FYI: U.S. stocks were set to open slightly lower Wednesday morning.
Market focus is largely attuned to global trade developments, after the U.S. delayed tariffs on some Chinese imports in the previous session.
Asian stocks climbed on Wednesday after the White House abruptly changed course to delay tariffs on Chinese imports, but European indexes slipped as data showed the German economy shrank in the second quarter.
The Trump administration on Tuesday postponed plans for new tariffs until December, sending U.S. indexes higher. Stocks in Asia followed suit, with shares in Shanghai up 0.4% and Japan’s Nikkei up 1%.
Hong Kong’s Hang Seng was an outlier in the region to trade nearly flat, as the city continued to struggle with protests and violence.
Government bond markets showed continuing signs of caution with the yield on the 10-year German bond falling to a fresh record low of minus 0.622%, according to Tradeweb.
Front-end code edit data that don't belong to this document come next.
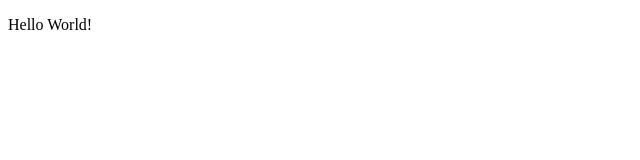
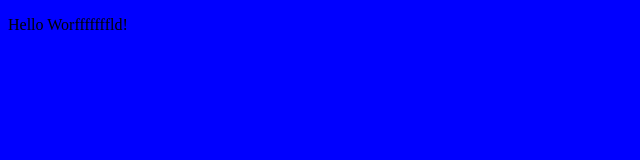
Before and after one commit to D-Charbonneau/MtechSource, a plain HTML site: page index.html in a window 1280 px wide. Shown: the whole page, without its empty margins (0-640 px from the left). Drawn offline with Linux system fonts and the light colour scheme.

Commit message:
commiting to develop

```diff
--- a/index.html
+++ b/index.html
@@ -5,6 +5,6 @@
         <link rel="stylesheet" href="style.css">
     </head>
     <body>
-        <p id="func" onclick="myFunc()">Hello World!</p>
+        <p id="func" onclick="myFunc()">Hello Worfffffffld!</p>
     </body>
 </html>
--- a/style.css
+++ b/style.css
@@ -1,4 +1,4 @@
 html
 {
-    background-color: white;
+    background-color: blue;
 }
```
Bond yields and prices move in opposite directions.
The debilitating effect of trade tensions were also visible in Chinese data, as value-added industrial production in the country grew 4.8% in July, significantly lower than the 6.3% increase in June and below expectations of 5.9% growth.
Still, Asian stocks rallied on the tariff delay, which came amid concerns about the costs to American consumers during the holiday shopping season.
In commodities, gold prices edged down 0.3%, while Brent crude oil prices dropped 1%, pulling back from Tuesday’s near 5% rally.